HAMMOND — The widow of an ISIS terrorist is scheduled to be tried in early 2020 on charges she conspired to provide material support and aiding and abetting the terrorist organization.
However, the defense lawyer of Samantha “Sally” Elhassani, 32, of Elkhart, cautioned the trial might be more than 18 months in the future given the complexity the defense faces in locating witnesses overseas where she spent nearly a year in Syria.
She appeared Monday before U.S. District Court Magistrate John E. Martin for arraignment on new federal terrorist charges and then before U.S. District Court Judge Philip P. Simon to arrange a timeline for pre-trial preparations.
Elhassani is accused of conspiring with others from fall 2014 through summer 2015 to provide personnel, money, tactical gear and other material support and resources to Islamic State of Iraq and Syria, court records show.
Between March 23, 2015, and April 7, 2015, Elhassani also aided and abetted “Individual A” and “Individual B,” by providing them tactical gear and funds “for their use in fighting for ISIS,” court records state.
Elhassani has a right to be tried within 70 days of her indictment, but she has given her speedy trial right and the judge designated her case as so complex additional time is needed for the government to produce and the defense to digest tens of thousands of pages of evidence and recordings in preparation for trial.
Assistant U.S. Attorney Joshua P. Kolar and defense attorney Thomas A. Durkin jointly asked for additional preparation time.
Kolar said the government's case is based on information classified as secret. He said it would take as long as four months for government agencies to complete background checks of court's staff who may handle the evidence.
Durkin said he will be looking for overseas witnesses in connections with her confinement in an ISIS "prison camp where she was tortured" and a Kurdish camp in Syria.

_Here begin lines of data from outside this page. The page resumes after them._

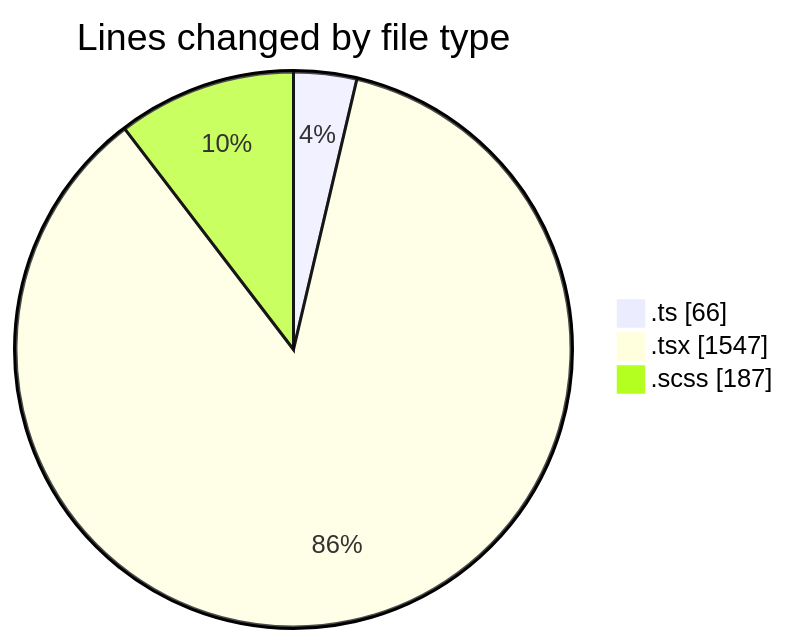
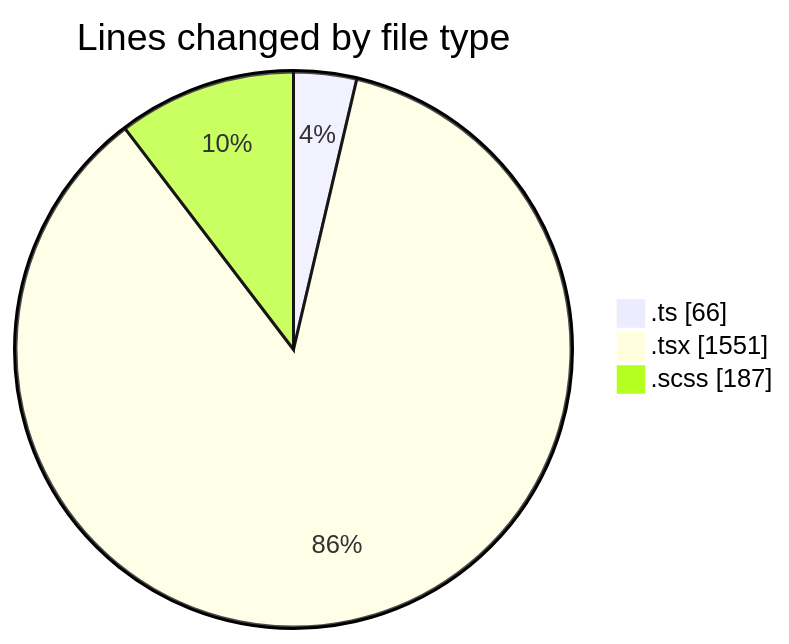
One commit to momahboobian/code-tracking changed the first of 2 diagrams in 2025-03-21/cda/README.md. Above: the diagram before and after it, drawn with Mermaid. The commit also changed other lines of this file and 1 other file, not shown here.

````diff
--- a/2025-03-21/cda/README.md
+++ b/2025-03-21/cda/README.md
@@ -32,7 +32,7 @@
 ```mermaid
 pie showData
 title Lines changed by file type
 ".ts" : 66
-".tsx" : 1547
+".tsx" : 1551
 ".scss" : 187
 ```
````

He said it is questionable whether the witnesses can be identified or located although he expects to hire an investigator he has previously used in other terrorist defense cases.
Durkin said he will file a budget with the court containing anticipated defense expenses that will include a second defense attorney, a clerk and possibly others. They and Durkin are being provided to Elhassani at taxpayers' expense.
Durkin also asked the court to request Elhassani receive mental health testing for anxiety and depression that could be a result of post-traumatic stress from her ordeal in Syria.
In April, Elhassani painted herself in an interview with PBS’ “Frontline” as a reluctant wife of an ISIS terrorist who was forced to move with her family to Syria, where her husband became an ISIS sniper in the midst of a long-simmering civil war.
The Islamic State of Iraq and Syria is a militant group that gained control of large parts of Syria and Iraq four years ago. Hundreds of Americans traveled to fight for militants. U.S.-backed forces in the Middle East have expelled the terrorists from most of that territory during months of heavy fighting.
Her husband died in the fighting and she was detained by U.S.-backed Syrian Democratic Forces after fleeing with her U.S.-citizen children and returned to the United States and arrested by federal agents.
A federal grand jury indicted her in March, the same month Elhassani was transferred from the SDF’s custody to U.S. law enforcement and charged in the Northern District of Indiana.
Elhassani’s children, all minors, were reportedly in the custody of the Indiana Department of Child Services as of July.